If we build it, nine of them will (probably) come
Category : Commentary/9willcome.txt
We've got nine people each for the Java on Mac OS X course on Tuesday & Wednesday, and the AppleScript Studio course on Thursday & Friday.
The course material's ready. Or just about. We've been so busy preparing the notes and tutorials that I've had little time to think about how I'm going to go about delivering it.
But without my friend Hai Hwee's help, I wouldn't even have made it here. The Java on Mac OS X tutorials, as we build it up, will contain a lot of original solutions she discovered as we went about building our Accounting application (called Luca) on Java and Cocoa. There may be the basis of a book in there, somewhere.
It's not easy to find Cocoa on Java material anywhere out there. I grabbed hold of the Big Nerd Ranch book on Cocoa programming because it, at least, had a section on using Java. But when I went home and read it, it said something like, "Doing Cocoa programming using Java? Don't." So much for that and not much help elsewhere, too.
But I'm more convinced than ever that, from the point of view of enterprise computing - i.e. building systems for use by businesses - Java on OS X, including building stuff on Cocoa, has got a tremendous potential.

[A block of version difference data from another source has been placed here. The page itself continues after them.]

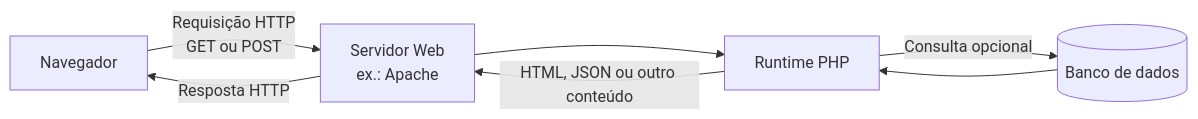
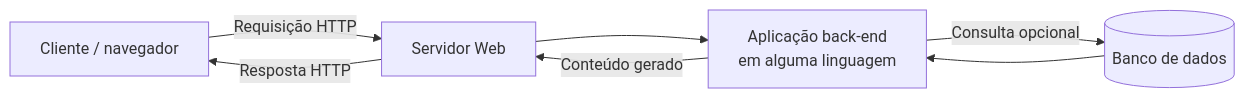
The diagram in 05. Desenvolvimento Web Back-End/04. Linguagens de programação back-end e PHP.md (leorruas/puc), drawn with Mermaid before and after one commit. The commit also changed other lines of this file, not shown here.

Commit message:
Corrige escopo do artigo 04 sobre linguagens back-end

````diff
--- a/05. Desenvolvimento Web Back-End/04. Linguagens de programação back-end e PHP.md
+++ b/05. Desenvolvimento Web Back-End/04. Linguagens de programação back-end e PHP.md
@@ -13,9 +19,9 @@
 ```mermaid
 flowchart LR
-    C["Navegador"] -->|"Requisição HTTP<br>GET ou POST"| W["Servidor Web<br>ex.: Apache"]
-    W --> P["Runtime PHP"]
-    P -->|"Consulta opcional"| B[("Banco de dados")]
-    B --> P
-    P -->|"HTML, JSON ou outro conteúdo"| W
+    C["Cliente / navegador"] -->|"Requisição HTTP"| W["Servidor Web"]
+    W --> A["Aplicação back-end<br>em alguma linguagem"]
+    A -->|"Consulta opcional"| B[("Banco de dados")]
+    B --> A
+    A -->|"Conteúdo gerado"| W
     W -->|"Resposta HTTP"| C
 ```
````
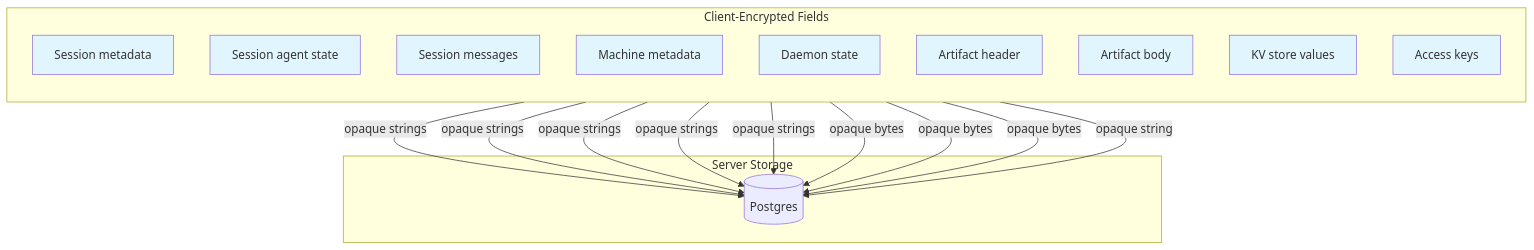
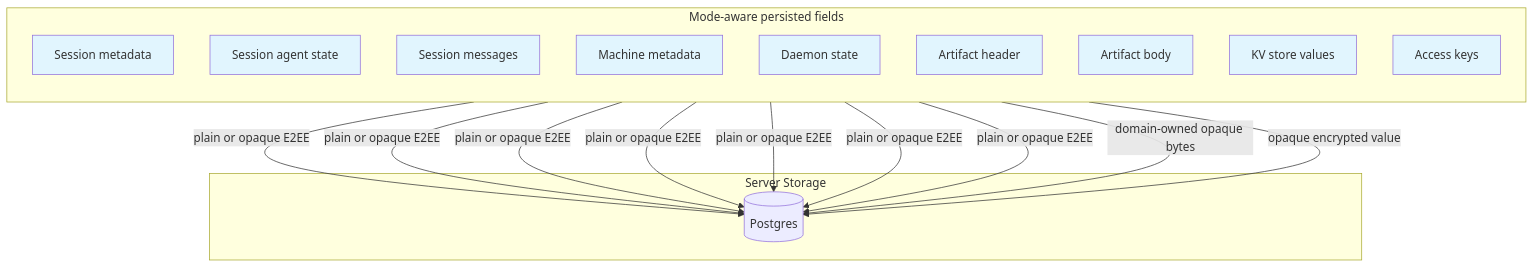
Before and after one commit to happier-dev/happier: the seventh of 12 diagrams in docs/encryption.md, drawn with Mermaid. The commit also changed other lines of this file and 36 other files, not shown here.

````diff
--- a/docs/encryption.md
+++ b/docs/encryption.md
@@ -159,35 +343,35 @@
 ```mermaid
 graph TB
-    subgraph "Client-Encrypted Fields"
+    subgraph "Mode-aware persisted fields"
         direction TB
         S1[Session metadata]
         S2[Session agent state]
         S3[Session messages]
         M1[Machine metadata]
         M2[Daemon state]
         A1[Artifact header]
         A2[Artifact body]
         K1[KV store values]
         AK[Access keys]
     end
 
     subgraph "Server Storage"
         DB[(Postgres)]
     end
 
-    S1 & S2 & S3 --> |opaque strings| DB
-    M1 & M2 --> |opaque strings| DB
-    A1 & A2 --> |opaque bytes| DB
-    K1 --> |opaque bytes| DB
-    AK --> |opaque string| DB
+    S1 & S2 & S3 --> |plain or opaque E2EE| DB
+    M1 & M2 --> |plain or opaque E2EE| DB
+    A1 & A2 --> |plain or opaque E2EE| DB
+    K1 --> |domain-owned opaque bytes| DB
+    AK --> |opaque encrypted value| DB
 
     style S1 fill:#e1f5fe
     style S2 fill:#e1f5fe
     style S3 fill:#e1f5fe
     style M1 fill:#e1f5fe
     style M2 fill:#e1f5fe
     style A1 fill:#e1f5fe
     style A2 fill:#e1f5fe
     style K1 fill:#e1f5fe
     style AK fill:#e1f5fe
 ```
````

What I am seeing is the power to express and deliver solutions that can address all the fronts that a business is likely to face - on the web, in the back office, in retail point-of-sale terminals, and on hand-held palm-sized computing devices.
What I am trying to communicate, through the courses, and wherever I can, is the concept of code reusability. Say, from the point of view of an insurance system, 80% of the code deals with modelling the business processes - e.g., creating an insurance policy object, then teaching it all about computing premiums and the various levels of taxes and commissions, and then making subclasses of it for motor policies and marines policies, and underneath these we have subclasses for private cars and commercial vehicles, ocean tankers and pleasure crafts, etc.
The idea is all about containing complexity, and once you have done that, reusing the core of the code for supporting the e-commerce applications, client-server applications at the back-office, and for building web services for interfacing with other companies' systems and the regulatory agencies.
So, Java on OS X allows me to think like a corporate IT guy (or at least how they are supposed to think, rather just spouting Microsoft-centric geek-speak), and yet use the best computing platform there is to give form to the ideas.
There's a strong, and very troubling disconnect in the IT world. Or at least, as I've felt it. Why is so much of the corporate IT computing experience so much like being in a totalitarian world? It's like the Chinese movies about olden times. When they mention the emperor, even in passing, they cup their hands in salute and do their obeisance, even where the emperor is nowhere to be found. Life with IT should be lived with so much more joy and verve. And we shouldn't have to live among the Mac (lunatic) fringe to find it.